Microsoft Sued In Europe Over Windows XP

M icrosoft must be feeling extremely unloved these days. It has barely had time to breathe a sigh of relief over the sweetheart deal worked out in the USis DoJ anti-trust lawsuit against it. Now the company has to deal with an attack from another direction. The Guardian Unlimited is reporting that a group of software companies is collectively lodging a new lawsuit against Microsoft over its Windows XP operating system. There is currently another lawsuit in the European courts that targets other Microsoft OSes, like NT and Windows 98.

The group bringing the suit is a trade group called Computer and Communications Industry Association. Among its membership is Microsoft competitors like AOL, Sun, Oracle, Intuit, Yahoo!, and a host of other companies that compete less directly with Big Redmond. Notably absent from the list of member companies is Apple.

From the article titled Microsoft under fire on two fronts in Europe:

Microsoft is to be forced to fight its regulatory battles in Europe on two fronts after a powerful coalition of technology companies disclosed yesterday that it had lodged a fresh complaint against the software group with the European commission.

The move, which centres on the firmis XP version of its Windows operating system, comes at a sensitive time for Microsoft.

A separate investigation by the commission into the firmis alleged abuse of its dominant position involving an older version of Windows is expected to be completed in the first half of this year.

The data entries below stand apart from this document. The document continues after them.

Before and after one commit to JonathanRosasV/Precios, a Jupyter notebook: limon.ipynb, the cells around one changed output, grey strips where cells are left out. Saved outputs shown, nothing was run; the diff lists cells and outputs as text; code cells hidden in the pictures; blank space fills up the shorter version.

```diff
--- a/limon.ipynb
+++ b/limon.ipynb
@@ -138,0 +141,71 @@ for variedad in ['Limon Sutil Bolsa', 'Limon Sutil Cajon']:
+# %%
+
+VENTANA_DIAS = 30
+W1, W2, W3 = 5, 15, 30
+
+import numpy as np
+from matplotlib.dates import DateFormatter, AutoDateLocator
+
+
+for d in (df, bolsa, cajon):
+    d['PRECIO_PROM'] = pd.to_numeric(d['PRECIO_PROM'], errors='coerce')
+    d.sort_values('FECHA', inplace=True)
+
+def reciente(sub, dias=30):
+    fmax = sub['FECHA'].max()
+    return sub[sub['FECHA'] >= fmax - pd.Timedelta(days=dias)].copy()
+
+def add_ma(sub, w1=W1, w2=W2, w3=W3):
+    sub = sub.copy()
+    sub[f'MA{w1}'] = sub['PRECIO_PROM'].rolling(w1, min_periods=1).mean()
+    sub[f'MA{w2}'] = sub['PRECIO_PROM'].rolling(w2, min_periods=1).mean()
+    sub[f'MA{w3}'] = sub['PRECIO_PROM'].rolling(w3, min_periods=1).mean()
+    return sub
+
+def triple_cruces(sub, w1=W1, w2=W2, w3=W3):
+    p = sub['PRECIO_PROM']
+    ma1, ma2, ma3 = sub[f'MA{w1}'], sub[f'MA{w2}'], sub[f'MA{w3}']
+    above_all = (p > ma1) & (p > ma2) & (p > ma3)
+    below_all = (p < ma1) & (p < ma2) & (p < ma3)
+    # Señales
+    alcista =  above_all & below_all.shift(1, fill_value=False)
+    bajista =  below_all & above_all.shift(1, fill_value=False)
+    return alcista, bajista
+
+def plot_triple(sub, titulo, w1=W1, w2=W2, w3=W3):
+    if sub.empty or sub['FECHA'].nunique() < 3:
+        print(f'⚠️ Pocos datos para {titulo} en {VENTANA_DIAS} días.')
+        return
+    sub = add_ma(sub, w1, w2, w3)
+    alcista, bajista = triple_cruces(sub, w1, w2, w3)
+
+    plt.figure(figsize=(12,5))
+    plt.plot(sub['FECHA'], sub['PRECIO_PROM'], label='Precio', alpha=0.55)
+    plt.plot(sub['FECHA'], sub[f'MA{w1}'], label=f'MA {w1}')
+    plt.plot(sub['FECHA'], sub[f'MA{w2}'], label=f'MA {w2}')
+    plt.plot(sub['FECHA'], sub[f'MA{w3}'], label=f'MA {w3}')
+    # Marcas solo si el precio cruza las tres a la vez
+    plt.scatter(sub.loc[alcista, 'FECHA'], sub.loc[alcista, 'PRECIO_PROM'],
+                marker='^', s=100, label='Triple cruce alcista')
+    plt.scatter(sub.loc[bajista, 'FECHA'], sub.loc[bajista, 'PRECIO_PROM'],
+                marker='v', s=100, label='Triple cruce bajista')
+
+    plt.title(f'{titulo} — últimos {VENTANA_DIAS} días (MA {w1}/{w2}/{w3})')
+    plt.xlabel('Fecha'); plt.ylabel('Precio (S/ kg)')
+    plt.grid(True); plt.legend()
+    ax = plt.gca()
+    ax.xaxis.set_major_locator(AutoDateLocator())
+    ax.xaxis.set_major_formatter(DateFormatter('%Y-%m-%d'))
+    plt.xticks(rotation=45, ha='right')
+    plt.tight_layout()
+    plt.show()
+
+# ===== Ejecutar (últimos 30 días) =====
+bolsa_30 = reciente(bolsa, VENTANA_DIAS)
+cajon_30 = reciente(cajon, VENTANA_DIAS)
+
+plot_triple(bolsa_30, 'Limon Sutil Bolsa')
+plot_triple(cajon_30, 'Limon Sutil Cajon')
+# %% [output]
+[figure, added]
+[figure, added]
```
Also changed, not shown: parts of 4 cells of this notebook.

In a fresh move yesterday the Washington-based Computer and Communications Industry Association - which represents firms such as Oracle, Sun Microsystems and AOL Time Warner - claimed Microsoft had bundled so many hi-tech products into the XP Windows package that rivals were unable to compete.

"Windows XP takes Microsoftis abusive practices to a new level, illegally protecting Microsoftis existing monopolies and ... illegally eliminating competition in new software and service markets," the CCIA said.

The software is also biased towards Microsoftis products, it was claimed, making life difficult for competing products.

The lawsuit could potentially lighten Microsoftis coffers substantially. According to the article, Microsoft could be fined up to 10 percent of its global profits, more than $30 billion.

Stop by The Guardian Unlimited for the full story.